In an effort to protect our ears from the effects of noise-induced hearing loss (NIHL), we need to be wary of how long we are exposed to dangerously high volumes. Education
Queensland estimates that almost over a third (37 per cent) of all hearing loss cases in Australia are caused by overexposure to loud noise1, making it important to be aware of just what you are subjecting your ears to.
The National Acoustic Laboratories (NAL) note that sounds 85 decibels and above can cause permanent damage to our hearing, but just how are decibels measured?
Not so similar
At first glance, the difference between safe noise levels and the decidedly unsafe can appear to be a relatively small margin. For example, you can listen to sounds of 75 decibels for an immeasurable amount of time, but as soon as it rises to 85, you can incur damage to your hearing after listening for just eight hours(NAL).
Take a step up the ladder, and at 90 decibels, you can harm your ears after only two hours’ exposure. How does that work?
As explained by Noise Help, from 0 dB, every 3 dB increase results in the sound intensity being doubled. This means that a sound at 70 dB will appear to be four times louder than one at 50 dB. Our perception of loudness is a complex psychological phenomenon, meaning not everyone will perceive loudness the same way.
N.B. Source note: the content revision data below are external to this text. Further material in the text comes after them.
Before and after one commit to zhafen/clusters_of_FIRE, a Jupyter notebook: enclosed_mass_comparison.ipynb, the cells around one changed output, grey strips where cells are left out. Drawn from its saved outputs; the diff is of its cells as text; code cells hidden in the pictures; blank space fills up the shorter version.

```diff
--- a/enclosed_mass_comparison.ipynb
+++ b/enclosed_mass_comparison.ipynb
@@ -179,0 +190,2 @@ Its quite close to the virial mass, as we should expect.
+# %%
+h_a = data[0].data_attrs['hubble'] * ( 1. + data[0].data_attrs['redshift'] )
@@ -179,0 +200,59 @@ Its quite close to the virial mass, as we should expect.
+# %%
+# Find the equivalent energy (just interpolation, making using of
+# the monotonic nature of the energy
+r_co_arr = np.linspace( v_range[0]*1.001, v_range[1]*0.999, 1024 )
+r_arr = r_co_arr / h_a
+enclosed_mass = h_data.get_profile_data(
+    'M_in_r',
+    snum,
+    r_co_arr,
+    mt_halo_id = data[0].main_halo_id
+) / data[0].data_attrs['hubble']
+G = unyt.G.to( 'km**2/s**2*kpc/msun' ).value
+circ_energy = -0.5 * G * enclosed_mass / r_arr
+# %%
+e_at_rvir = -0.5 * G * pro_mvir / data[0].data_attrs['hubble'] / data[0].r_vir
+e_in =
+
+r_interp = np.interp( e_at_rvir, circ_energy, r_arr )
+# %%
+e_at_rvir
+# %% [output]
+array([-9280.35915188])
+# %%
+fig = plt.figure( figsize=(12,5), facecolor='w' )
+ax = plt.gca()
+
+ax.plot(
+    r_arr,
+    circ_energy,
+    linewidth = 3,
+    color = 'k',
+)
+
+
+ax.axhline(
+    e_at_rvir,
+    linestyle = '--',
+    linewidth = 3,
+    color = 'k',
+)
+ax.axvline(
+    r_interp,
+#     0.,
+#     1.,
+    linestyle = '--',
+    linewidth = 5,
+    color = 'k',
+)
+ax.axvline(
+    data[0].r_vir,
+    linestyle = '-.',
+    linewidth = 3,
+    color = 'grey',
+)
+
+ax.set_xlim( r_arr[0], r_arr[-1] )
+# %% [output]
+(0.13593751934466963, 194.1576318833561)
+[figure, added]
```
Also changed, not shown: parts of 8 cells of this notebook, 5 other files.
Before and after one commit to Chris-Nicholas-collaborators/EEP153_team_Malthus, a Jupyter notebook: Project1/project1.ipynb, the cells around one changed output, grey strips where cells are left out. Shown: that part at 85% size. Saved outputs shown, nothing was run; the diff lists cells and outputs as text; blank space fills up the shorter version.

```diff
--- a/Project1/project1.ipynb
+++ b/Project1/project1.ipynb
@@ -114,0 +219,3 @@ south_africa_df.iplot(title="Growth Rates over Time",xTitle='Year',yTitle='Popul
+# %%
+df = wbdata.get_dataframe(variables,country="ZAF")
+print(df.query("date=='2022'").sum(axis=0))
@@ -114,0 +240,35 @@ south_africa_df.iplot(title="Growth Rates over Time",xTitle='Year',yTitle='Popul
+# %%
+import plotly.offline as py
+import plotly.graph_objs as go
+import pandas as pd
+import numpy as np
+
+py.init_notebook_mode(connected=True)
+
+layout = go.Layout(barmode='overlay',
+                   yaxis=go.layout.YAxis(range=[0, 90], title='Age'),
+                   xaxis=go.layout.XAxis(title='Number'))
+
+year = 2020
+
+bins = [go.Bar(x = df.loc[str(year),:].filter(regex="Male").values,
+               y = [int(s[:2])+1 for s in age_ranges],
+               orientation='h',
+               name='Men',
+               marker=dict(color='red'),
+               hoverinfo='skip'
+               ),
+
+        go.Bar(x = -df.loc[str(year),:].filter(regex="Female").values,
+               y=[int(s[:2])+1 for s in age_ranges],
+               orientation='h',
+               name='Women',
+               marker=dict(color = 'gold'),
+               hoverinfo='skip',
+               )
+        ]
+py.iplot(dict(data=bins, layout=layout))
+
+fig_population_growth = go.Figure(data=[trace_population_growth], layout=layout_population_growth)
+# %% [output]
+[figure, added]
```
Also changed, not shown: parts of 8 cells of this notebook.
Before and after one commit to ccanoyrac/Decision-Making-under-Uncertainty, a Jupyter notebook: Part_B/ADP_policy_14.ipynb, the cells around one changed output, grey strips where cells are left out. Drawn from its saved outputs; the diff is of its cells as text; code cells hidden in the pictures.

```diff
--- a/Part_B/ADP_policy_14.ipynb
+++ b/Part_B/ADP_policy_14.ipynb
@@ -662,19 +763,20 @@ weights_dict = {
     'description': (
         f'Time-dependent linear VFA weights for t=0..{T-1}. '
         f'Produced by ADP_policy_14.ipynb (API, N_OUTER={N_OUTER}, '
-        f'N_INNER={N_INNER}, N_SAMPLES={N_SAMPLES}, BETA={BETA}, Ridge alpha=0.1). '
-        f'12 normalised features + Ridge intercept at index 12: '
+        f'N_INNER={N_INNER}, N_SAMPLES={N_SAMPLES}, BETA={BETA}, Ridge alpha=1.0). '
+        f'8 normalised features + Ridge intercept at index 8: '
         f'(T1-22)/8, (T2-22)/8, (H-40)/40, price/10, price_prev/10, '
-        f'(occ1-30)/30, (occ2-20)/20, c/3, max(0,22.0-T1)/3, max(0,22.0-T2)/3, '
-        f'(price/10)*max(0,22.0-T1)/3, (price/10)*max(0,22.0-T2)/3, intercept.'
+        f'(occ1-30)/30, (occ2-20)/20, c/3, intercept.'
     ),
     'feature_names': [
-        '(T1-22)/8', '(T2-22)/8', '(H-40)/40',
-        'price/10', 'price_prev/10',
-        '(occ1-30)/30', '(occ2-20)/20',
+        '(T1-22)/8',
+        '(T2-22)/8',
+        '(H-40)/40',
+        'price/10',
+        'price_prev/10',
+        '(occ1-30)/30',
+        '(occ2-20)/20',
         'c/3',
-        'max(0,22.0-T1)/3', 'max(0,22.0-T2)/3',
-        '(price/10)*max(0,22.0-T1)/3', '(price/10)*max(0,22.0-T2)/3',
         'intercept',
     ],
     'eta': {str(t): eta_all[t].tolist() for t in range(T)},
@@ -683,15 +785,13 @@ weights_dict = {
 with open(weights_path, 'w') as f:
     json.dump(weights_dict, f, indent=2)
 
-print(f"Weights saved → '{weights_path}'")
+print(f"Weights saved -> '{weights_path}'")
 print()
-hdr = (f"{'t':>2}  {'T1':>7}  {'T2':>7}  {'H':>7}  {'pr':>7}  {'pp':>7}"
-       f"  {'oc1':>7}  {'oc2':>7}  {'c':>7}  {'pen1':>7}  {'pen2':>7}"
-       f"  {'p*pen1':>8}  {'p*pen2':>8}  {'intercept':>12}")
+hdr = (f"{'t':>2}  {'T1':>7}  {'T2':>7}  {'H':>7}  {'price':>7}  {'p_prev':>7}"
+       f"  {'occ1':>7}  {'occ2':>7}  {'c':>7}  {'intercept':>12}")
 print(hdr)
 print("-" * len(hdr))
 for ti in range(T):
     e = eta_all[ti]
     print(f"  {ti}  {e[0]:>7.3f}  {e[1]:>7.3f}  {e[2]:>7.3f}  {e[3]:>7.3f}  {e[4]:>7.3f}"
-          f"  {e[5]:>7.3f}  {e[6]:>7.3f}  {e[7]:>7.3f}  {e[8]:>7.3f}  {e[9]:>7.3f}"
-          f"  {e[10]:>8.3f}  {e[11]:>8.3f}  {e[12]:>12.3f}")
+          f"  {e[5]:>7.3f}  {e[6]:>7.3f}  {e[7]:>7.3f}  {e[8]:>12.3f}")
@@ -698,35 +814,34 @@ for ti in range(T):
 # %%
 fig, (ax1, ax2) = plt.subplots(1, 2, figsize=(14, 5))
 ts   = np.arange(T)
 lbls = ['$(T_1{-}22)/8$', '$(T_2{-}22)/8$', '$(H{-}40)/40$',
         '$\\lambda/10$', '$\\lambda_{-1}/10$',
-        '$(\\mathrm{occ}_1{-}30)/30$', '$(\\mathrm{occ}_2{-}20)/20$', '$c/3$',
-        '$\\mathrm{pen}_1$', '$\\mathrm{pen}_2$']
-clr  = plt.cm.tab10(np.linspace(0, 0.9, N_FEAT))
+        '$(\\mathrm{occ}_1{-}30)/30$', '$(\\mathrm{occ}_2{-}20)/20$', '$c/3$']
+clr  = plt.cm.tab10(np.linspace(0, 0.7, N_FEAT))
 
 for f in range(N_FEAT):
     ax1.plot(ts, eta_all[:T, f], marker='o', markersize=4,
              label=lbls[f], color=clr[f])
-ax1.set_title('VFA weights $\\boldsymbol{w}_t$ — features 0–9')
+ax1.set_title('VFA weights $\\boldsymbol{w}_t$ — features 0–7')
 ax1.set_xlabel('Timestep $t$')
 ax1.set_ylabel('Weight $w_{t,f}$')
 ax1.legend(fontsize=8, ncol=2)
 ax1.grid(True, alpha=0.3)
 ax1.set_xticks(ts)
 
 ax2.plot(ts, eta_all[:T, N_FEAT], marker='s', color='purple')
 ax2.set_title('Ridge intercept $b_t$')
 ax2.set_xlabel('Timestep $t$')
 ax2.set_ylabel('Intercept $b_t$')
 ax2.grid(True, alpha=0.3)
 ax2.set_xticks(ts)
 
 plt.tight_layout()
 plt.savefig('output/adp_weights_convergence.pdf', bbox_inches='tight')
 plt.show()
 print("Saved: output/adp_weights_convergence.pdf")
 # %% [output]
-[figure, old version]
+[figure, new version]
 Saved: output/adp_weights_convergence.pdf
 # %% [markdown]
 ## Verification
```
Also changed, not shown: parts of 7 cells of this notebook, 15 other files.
This is why it can be a mistake to rely solely on what we think is ‘loud’ as a way to detect whether a sound could be damaging. The risk factor for your hearing is down to the intensity of the sound, rather than how loud you think it is. If you are concerned about a noisy environment, you can download a decibel metre application for your smartphone.
Education Queensland, Noise fact sheet.
National Acoustic Laboratories [NAL], Hearing Loss Prevention (Protection).
Noise Help, The Decibel Scale.